During his 2000 run for president, he accused George W. Bush of using cocaine. In 2003, several months before Saddam Hussein was captured, he claimed to have found the former Iraqi dictator's hideout.
In 1983, Jose Cabranes, a federal judge for the United States District Court for the District of Connecticut, issued a sweeping injunction barring Martin or anyone acting "at his behest, at his direction or instigation, or in concert with him" from filing any new action or proceeding in any federal or state court without first seeking permission from the court in which he wished to file that action or proceeding. In his ruling, Cabranes noted that Martin had a tendency to file legal actions with "persistence, viciousness, and general disregard for decency and logic." According to Cabranes, Martin's practice was to file "an incessant stream of frivolous or meritless motions, demands, letters to the court and other documents," as well as "vexatious lawsuits" against anyone who dared cross him. Many of these filings were anti-Semitic in nature. On appeal by Martin, the 2nd Circuit Court of Appeals limited the scope of the injunction to federal courts, but stated that the federal courts were constitutionally obligated to protect themselves and the administration of justice from vexatious litigants.
Since then, Martin has continued his pattern of filing legal action almost unabated. It is estimated that he has filed thousands of proceedings over the years. For example, in 1993 the 11th Circuit Court of Appeals determined that his mother was acting in concert with him by filing a federal civil rights action against several Florida state officials. The court noted similar wording in the suit filed by Martin's mother and a petition filed by Martin itself. In throwing out the suit, the 11th Circuit called Martin "a notoriously vexatious and vindictive litigator who has long abused the American legal system." Most recently, a libel and invasion of privacy suit against Media Matters and its founder, David Brock, was dismissed with prejudice because Martin had violated the terms of the injunction.
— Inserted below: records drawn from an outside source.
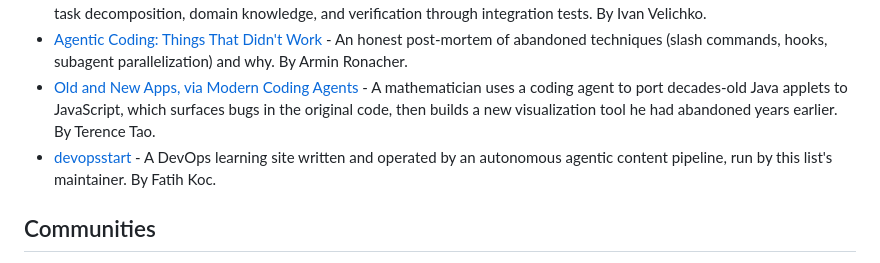
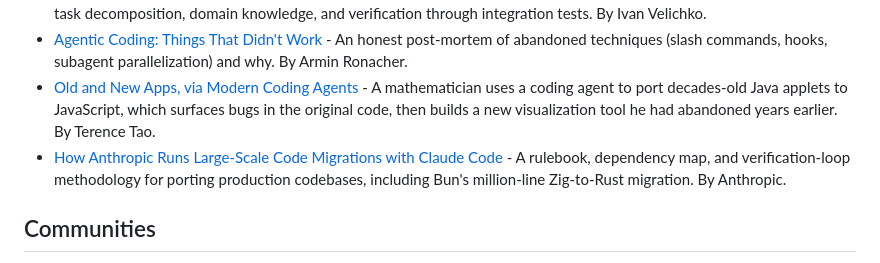
Before and after one commit to fatihkc/awesome-agentic-engineering, a Markdown page: README.md, the part around one of its changes. Drawn GitHub-style.

```diff
--- a/README.md
+++ b/README.md
@@ -101,7 +101,7 @@ A small set of the seminal work underneath agentic coding. Background, not the w
 - [A Grounded Take on Agentic Coding for Production](https://iximiuz.com/en/posts/grounded-take-on-agentic-coding/) - Generating over 50,000 lines of mostly AI-written code in a month: task decomposition, domain knowledge, and verification through integration tests. By Ivan Velichko.
 - [Agentic Coding: Things That Didn't Work](https://lucumr.pocoo.org/2025/7/30/things-that-didnt-work/) - An honest post-mortem of abandoned techniques (slash commands, hooks, subagent parallelization) and why. By Armin Ronacher.
 - [Old and New Apps, via Modern Coding Agents](https://terrytao.wordpress.com/2026/07/11/old-and-new-apps-via-modern-coding-agents/) - A mathematician uses a coding agent to port decades-old Java applets to JavaScript, which surfaces bugs in the original code, then builds a new visualization tool he had abandoned years earlier. By Terence Tao.
-- [devopsstart](https://devopsstart.com) - A DevOps learning site written and operated by an autonomous agentic content pipeline, run by this list's maintainer. By Fatih Koc.
+- [How Anthropic Runs Large-Scale Code Migrations with Claude Code](https://claude.com/blog/ai-code-migration) - A rulebook, dependency map, and verification-loop methodology for porting production codebases, including Bun's million-line Zig-to-Rust migration. By Anthropic.
 
 ## Communities
 - [Cursor Community Forum](https://forum.cursor.com/) - Official forum for the Cursor coding agent: agent workflows, model comparisons, and rules configuration.
```
Also changed, not shown: other parts of README.md (+1 -1 lines).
Martin has also been sanctioned at the state level as well. For example, he is banned from seeking indigent status in Florida courts due to his history of filing abusive petitions.
Within a few days, the conservative site Free Republic picked up Martin's press release, triggering a long discussion. However, according to Hayes, the issue went dormant after Obama's election to the Senate, only to pick up again in 2006 as rumors spread that Obama was considering a presidential run. In October, a conservative blog, Infidel Bloggers Alliance, reposted Martin's press release in response to a question about Obama's heritage. Then, on December 26, conservative activist Ted Sampley, co-founder of Vietnam Veterans Against John Kerry, posted a column suggesting Obama was a secret Muslim, heavily quoting Martin's original press release. According to Hayes, the first of many emails suggesting Obama was a Muslim was forwarded to Snopes within hours of Sampley's story. Hayes believes that the email was likely a slightly altered version of the Sampley article, which was in turn heavily based on Martin's 2004 press release. Martin told Hayes that he got numerous calls once the emails began circulating. When the callers asked him if he wrote the release, Martin replied, "They are all my children."
On June 28, 2008 Martin told the Washington Post that he wasn't "trying to smear anybody," but that it was "just an underreported story."